> **DIRECTIONS FOR THIS TASK**
Wherever the word "body" appears in the entries, copy the whole line.
MATERIAL SHOWN: Begin
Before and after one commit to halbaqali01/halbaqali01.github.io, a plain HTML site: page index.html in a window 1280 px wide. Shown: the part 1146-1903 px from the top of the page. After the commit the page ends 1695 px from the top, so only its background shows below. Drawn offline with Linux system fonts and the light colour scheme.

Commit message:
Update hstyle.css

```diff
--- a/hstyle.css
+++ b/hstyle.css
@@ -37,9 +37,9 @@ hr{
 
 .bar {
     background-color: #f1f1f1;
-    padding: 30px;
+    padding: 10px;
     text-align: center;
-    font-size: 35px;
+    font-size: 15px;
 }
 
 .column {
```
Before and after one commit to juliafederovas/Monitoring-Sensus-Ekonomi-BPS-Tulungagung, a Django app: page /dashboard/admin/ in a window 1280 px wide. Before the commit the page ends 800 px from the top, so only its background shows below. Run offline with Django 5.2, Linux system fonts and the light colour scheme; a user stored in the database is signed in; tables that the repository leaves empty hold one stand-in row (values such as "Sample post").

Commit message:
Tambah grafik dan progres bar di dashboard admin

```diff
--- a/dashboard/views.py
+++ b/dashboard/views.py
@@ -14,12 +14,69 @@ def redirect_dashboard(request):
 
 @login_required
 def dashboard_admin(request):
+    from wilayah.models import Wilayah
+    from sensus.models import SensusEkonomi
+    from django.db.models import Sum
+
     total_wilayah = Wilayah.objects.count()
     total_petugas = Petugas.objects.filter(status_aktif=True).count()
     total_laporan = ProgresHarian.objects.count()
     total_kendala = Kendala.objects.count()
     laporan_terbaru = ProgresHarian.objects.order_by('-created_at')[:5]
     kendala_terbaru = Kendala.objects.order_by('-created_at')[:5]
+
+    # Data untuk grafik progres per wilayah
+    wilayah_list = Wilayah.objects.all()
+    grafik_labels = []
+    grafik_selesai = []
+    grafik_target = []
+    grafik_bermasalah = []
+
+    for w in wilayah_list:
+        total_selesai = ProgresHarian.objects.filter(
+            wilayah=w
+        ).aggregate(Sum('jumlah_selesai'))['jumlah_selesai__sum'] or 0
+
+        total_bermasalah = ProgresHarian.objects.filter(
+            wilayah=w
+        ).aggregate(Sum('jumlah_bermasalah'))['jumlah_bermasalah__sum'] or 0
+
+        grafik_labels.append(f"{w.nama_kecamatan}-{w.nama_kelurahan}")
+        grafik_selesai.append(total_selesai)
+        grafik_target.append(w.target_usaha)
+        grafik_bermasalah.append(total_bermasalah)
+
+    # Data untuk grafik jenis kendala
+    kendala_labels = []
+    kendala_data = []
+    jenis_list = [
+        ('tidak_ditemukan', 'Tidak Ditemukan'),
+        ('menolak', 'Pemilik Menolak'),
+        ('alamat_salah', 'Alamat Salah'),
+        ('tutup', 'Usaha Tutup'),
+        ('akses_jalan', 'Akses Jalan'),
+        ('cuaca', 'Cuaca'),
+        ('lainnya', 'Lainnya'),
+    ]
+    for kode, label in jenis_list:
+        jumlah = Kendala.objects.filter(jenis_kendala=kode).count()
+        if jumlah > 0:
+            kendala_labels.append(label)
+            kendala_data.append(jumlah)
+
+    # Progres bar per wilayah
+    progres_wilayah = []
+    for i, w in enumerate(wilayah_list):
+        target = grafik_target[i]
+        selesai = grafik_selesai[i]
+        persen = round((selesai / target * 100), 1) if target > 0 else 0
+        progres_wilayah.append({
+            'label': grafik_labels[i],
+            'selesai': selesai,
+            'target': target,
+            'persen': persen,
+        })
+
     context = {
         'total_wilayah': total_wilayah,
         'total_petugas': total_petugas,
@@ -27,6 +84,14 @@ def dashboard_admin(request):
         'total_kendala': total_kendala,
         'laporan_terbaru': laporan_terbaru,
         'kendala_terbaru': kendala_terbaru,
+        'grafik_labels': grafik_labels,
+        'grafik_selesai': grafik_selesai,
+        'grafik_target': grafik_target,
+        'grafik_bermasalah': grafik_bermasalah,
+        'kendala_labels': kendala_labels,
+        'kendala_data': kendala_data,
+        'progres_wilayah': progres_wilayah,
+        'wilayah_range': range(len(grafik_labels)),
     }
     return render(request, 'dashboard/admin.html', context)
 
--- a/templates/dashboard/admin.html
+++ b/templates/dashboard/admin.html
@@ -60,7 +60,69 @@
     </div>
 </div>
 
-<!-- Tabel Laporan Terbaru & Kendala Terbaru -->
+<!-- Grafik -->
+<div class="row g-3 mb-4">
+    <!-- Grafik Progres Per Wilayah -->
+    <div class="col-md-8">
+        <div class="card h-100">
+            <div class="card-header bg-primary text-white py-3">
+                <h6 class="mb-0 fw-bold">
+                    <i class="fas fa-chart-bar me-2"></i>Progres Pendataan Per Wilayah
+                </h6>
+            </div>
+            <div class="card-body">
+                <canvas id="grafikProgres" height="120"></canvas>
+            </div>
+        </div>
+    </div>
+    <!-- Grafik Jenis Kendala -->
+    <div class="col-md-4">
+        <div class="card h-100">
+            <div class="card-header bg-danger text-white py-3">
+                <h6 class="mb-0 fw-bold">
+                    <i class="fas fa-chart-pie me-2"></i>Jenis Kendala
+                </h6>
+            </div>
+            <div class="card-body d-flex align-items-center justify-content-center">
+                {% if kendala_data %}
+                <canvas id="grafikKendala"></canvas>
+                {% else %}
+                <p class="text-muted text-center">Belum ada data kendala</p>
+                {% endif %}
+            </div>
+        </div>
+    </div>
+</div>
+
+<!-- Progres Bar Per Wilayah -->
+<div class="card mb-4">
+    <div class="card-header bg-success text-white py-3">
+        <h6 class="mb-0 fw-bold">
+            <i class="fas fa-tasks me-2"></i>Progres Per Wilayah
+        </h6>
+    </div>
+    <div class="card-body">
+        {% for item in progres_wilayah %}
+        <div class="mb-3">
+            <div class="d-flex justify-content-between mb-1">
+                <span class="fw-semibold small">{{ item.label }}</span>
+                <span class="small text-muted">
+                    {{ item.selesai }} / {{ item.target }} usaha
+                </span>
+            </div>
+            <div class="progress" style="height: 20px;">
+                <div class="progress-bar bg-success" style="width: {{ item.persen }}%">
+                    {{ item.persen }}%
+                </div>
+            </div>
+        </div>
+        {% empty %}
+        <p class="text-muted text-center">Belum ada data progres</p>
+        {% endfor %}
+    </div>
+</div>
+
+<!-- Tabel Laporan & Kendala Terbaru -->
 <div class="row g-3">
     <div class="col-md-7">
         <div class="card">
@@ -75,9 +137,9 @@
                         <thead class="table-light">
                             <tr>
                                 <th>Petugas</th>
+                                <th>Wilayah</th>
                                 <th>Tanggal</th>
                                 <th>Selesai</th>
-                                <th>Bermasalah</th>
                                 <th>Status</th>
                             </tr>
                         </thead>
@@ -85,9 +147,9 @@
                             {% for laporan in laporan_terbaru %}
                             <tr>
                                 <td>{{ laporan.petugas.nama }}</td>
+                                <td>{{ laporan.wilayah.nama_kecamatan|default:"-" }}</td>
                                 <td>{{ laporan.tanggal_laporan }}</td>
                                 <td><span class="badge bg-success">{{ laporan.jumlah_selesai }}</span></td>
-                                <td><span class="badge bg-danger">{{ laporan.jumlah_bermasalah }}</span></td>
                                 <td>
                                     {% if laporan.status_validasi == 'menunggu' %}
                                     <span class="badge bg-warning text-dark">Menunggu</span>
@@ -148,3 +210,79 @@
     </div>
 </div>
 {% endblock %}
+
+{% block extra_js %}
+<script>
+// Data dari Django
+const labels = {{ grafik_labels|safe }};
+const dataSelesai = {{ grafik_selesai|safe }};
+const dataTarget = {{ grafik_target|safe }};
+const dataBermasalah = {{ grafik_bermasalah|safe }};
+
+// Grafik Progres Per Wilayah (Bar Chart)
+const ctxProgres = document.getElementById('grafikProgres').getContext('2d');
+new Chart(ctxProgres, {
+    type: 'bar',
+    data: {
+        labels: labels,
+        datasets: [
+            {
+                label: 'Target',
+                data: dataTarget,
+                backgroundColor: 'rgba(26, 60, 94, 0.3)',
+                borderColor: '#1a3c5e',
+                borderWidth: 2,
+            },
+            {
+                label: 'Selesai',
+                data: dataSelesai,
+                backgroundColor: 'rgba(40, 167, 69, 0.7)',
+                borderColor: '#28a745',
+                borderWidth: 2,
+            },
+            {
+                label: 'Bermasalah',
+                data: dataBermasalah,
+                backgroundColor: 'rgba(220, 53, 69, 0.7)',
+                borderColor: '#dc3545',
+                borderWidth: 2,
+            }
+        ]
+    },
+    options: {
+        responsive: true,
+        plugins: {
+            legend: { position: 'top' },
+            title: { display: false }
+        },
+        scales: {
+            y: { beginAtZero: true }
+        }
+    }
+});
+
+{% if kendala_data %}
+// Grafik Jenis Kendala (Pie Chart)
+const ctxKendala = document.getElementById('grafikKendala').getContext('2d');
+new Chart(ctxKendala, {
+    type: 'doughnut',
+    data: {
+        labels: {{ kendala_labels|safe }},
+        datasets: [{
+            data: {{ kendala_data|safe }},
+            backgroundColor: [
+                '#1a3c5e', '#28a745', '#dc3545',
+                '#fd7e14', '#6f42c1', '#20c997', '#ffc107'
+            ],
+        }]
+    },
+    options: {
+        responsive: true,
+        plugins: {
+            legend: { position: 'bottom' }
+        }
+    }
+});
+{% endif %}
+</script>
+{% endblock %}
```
MATERIAL SHOWN: End
> **RESULT OF THIS TASK**
+            <div class="card-body">
+            <div class="card-body d-flex align-items-center justify-content-center">
+    <div class="card-body">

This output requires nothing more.